# What you need to do
Extract each line of the records below that contains the word "background".

# Source information
Start of Block
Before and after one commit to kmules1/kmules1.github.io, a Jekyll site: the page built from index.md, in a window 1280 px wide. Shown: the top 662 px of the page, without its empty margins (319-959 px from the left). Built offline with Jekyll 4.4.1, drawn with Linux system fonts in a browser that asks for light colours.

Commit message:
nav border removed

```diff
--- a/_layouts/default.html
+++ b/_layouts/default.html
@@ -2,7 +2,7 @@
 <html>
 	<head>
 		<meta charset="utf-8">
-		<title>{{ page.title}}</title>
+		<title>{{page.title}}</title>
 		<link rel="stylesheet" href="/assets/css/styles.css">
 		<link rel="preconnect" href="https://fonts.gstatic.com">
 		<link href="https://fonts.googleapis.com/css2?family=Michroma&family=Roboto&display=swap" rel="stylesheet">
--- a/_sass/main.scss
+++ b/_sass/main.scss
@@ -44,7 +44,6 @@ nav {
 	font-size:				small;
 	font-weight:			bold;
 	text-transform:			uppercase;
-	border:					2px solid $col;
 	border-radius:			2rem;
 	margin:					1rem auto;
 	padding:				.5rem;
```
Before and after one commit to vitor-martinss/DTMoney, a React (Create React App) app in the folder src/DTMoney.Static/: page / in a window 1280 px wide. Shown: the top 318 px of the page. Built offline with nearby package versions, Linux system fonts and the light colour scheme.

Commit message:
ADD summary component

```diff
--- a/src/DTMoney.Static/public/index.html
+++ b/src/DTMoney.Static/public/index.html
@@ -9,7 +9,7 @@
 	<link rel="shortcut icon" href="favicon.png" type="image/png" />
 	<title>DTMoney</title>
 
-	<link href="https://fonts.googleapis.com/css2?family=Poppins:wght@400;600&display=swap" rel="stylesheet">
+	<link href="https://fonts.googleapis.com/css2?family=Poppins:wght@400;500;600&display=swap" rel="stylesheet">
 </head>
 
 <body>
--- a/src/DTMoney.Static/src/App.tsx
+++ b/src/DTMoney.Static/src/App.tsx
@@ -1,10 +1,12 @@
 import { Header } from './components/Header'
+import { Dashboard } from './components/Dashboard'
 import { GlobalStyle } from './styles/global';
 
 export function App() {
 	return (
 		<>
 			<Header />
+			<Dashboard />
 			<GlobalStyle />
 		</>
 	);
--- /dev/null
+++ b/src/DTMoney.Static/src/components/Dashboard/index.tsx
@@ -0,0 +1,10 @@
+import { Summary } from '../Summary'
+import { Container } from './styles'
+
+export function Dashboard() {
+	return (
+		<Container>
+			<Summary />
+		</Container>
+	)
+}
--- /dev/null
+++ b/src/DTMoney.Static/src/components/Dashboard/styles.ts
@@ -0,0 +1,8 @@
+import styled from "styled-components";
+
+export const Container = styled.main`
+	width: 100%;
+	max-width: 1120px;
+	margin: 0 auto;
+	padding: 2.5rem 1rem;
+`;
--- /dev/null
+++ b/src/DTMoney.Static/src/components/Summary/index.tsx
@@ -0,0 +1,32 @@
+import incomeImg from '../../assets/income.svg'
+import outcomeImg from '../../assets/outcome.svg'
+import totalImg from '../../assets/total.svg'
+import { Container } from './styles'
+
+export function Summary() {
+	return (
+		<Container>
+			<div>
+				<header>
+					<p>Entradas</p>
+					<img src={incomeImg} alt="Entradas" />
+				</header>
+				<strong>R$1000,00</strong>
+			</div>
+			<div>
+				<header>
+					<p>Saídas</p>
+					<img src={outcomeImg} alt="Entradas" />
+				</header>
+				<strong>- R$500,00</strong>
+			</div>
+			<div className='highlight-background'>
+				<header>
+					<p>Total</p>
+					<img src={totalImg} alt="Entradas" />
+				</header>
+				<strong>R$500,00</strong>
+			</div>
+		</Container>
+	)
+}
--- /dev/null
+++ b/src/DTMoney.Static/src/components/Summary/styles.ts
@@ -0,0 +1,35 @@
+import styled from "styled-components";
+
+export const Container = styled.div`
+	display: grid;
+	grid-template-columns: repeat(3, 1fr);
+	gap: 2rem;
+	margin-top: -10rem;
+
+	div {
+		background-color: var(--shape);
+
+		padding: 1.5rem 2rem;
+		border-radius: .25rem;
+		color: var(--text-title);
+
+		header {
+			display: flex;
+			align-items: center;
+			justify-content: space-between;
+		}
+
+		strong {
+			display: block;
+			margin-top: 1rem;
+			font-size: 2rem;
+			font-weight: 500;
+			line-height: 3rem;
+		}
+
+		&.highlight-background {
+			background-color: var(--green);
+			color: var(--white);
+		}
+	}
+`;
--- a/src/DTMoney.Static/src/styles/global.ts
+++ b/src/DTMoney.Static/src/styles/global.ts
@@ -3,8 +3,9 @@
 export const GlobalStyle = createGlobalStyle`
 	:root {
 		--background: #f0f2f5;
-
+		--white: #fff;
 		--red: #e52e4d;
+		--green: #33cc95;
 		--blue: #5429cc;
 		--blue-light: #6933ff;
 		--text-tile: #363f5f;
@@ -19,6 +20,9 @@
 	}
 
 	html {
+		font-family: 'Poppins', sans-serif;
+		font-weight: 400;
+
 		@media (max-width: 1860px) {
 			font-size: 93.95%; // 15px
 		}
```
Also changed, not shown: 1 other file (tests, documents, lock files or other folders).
End of Block
# Written response
+			<div className='highlight-background'>
+		background-color: var(--shape);
+		&.highlight-background {
+			background-color: var(--green);
 		--background: #f0f2f5;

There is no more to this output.